:: What you need to do ::
Which lines of the data below include the string "défaut"? Return each of them.
Study material Block Start
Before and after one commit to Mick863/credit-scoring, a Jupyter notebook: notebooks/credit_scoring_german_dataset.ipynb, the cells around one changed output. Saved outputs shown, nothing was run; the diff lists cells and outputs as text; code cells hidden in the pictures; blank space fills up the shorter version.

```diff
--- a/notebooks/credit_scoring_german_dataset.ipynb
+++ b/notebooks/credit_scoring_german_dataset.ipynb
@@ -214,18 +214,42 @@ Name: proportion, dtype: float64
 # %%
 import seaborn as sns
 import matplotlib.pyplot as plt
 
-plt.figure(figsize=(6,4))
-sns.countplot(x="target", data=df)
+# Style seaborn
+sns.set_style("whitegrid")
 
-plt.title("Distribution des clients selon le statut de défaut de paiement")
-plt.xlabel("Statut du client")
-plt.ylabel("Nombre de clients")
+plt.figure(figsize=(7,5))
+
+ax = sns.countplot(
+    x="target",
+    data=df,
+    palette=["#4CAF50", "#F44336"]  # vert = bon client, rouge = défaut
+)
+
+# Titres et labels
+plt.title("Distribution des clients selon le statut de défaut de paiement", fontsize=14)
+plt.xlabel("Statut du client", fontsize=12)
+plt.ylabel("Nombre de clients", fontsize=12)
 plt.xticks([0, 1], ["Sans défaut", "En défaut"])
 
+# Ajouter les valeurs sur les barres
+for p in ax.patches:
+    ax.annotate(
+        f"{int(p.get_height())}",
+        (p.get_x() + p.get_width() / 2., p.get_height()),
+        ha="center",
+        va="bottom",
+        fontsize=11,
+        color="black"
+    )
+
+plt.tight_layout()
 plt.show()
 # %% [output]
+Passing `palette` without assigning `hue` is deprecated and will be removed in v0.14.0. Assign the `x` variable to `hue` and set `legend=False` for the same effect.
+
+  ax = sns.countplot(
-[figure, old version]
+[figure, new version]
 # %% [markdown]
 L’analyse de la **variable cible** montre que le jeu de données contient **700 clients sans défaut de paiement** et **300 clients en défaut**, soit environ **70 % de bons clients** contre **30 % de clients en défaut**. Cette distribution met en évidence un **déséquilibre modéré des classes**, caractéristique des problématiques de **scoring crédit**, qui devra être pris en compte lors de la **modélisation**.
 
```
Study material Block End
Study material Block Start
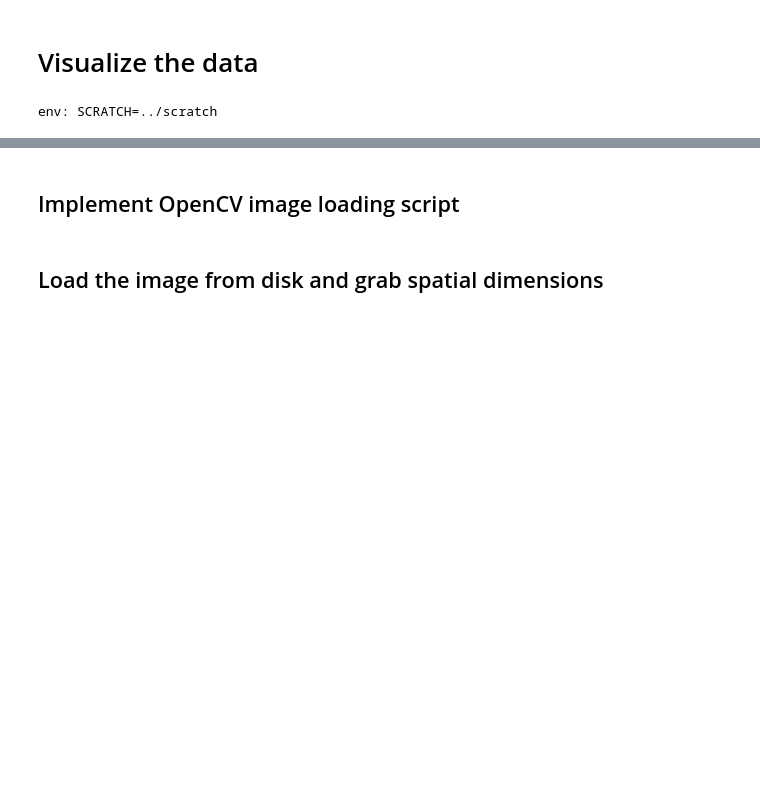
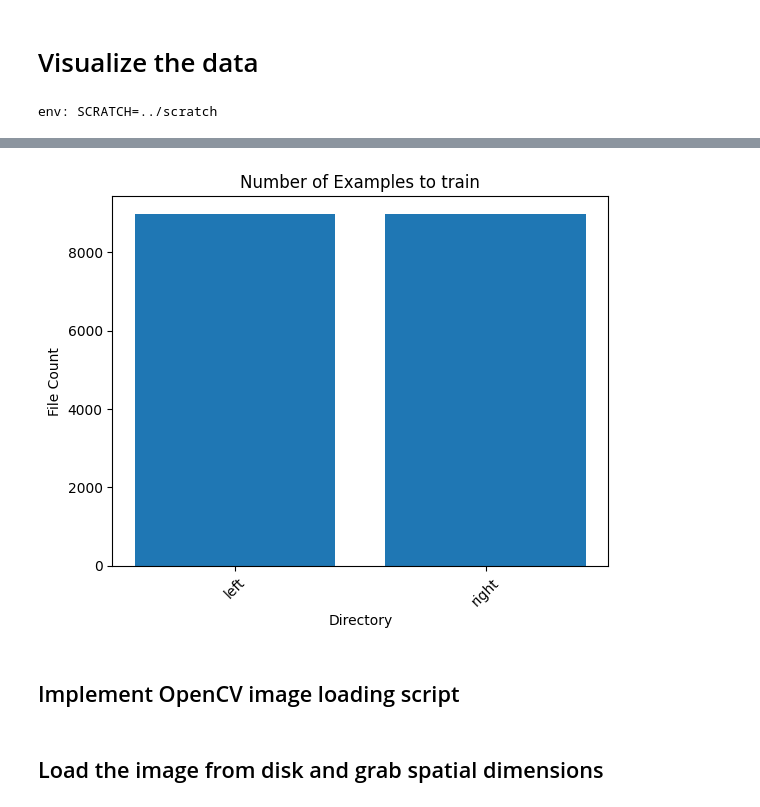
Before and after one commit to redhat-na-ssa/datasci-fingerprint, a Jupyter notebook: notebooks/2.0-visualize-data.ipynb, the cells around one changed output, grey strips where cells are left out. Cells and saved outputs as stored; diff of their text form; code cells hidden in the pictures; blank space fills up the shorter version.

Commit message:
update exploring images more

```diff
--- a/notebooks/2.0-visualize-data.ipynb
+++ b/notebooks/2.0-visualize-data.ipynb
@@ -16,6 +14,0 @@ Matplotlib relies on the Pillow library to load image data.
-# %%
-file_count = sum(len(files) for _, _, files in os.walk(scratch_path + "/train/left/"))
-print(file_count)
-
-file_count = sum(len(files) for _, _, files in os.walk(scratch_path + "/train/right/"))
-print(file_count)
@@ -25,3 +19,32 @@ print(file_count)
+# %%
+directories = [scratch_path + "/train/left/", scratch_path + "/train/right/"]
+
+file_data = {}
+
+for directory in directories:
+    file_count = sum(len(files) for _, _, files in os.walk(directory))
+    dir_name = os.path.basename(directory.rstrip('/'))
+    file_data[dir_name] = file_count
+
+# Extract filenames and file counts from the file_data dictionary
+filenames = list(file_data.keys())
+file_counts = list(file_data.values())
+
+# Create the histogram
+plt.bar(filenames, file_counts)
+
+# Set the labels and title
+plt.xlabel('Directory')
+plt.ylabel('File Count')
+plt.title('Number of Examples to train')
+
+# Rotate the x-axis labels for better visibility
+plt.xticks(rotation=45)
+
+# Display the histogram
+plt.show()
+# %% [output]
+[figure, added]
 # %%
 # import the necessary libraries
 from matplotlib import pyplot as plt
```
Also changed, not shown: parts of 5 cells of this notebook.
Study material Block End
Study material Block Start
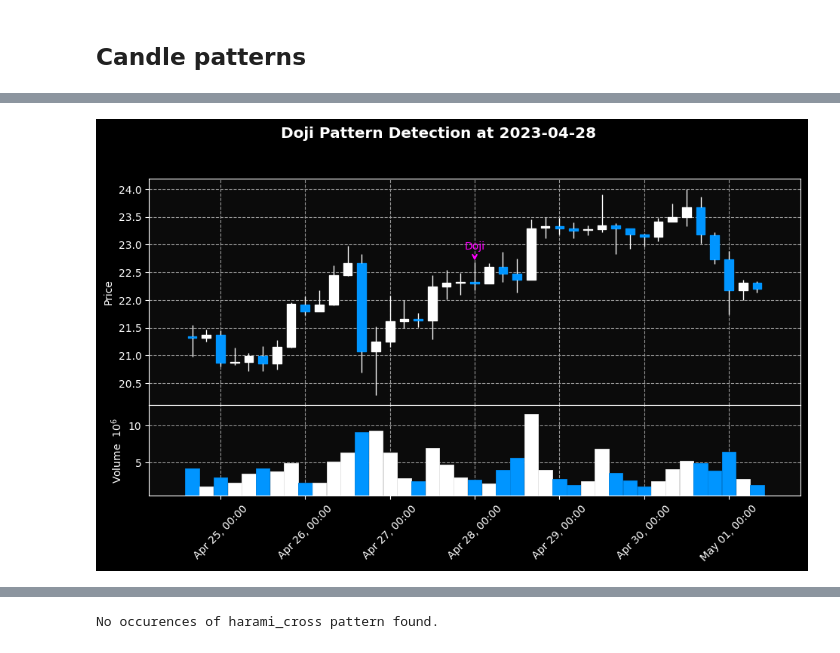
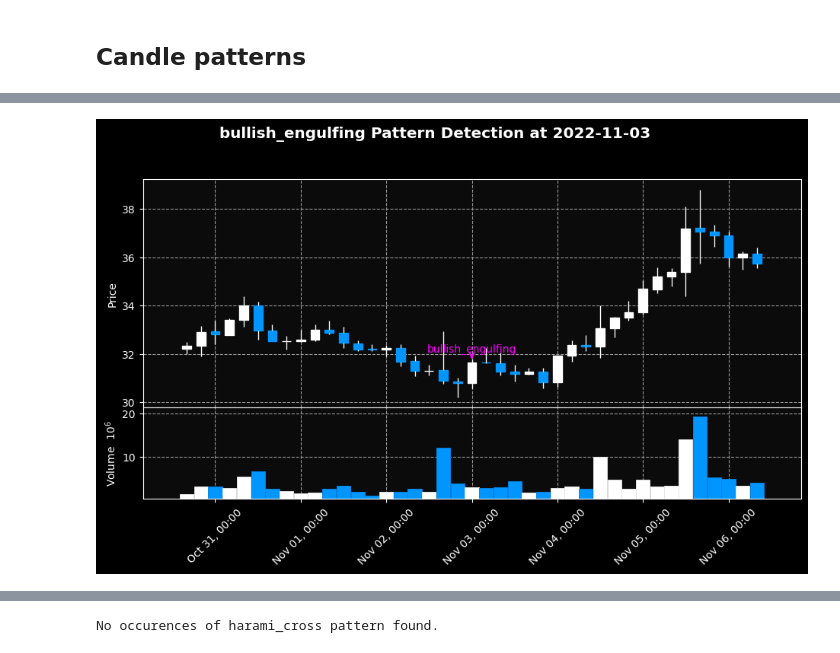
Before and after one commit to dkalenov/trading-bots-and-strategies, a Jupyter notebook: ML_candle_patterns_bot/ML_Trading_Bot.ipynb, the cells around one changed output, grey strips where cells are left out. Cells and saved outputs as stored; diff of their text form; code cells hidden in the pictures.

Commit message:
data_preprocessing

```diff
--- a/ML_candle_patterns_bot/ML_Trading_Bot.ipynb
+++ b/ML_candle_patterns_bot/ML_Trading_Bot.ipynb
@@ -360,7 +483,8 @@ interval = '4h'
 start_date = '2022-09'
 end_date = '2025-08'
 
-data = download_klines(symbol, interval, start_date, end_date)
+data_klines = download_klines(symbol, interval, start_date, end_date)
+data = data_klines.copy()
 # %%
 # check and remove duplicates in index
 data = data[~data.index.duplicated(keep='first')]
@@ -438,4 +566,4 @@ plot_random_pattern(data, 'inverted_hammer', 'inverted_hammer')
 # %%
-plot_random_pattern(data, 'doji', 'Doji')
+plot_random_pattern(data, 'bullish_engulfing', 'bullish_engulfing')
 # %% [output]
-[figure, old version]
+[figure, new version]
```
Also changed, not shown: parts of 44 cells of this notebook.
Study material Block End
:: Answer to the exercise ::
-plt.title("Distribution des clients selon le statut de défaut de paiement")
+    palette=["#4CAF50", "#F44336"]  # vert = bon client, rouge = défaut
+plt.title("Distribution des clients selon le statut de défaut de paiement", fontsize=14)
 plt.xticks([0, 1], ["Sans défaut", "En défaut"])
 L’analyse de la **variable cible** montre que le jeu de données contient **700 clients sans défaut de paiement** et **300 clients en défaut**, soit environ **70 % de bons clients** contre **30 % de clients en défaut**. Cette distribution met en évidence un **déséquilibre modéré des classes**, caractéristique des problématiques de **scoring crédit**, qui devra être pris en compte lors de la **modélisation**.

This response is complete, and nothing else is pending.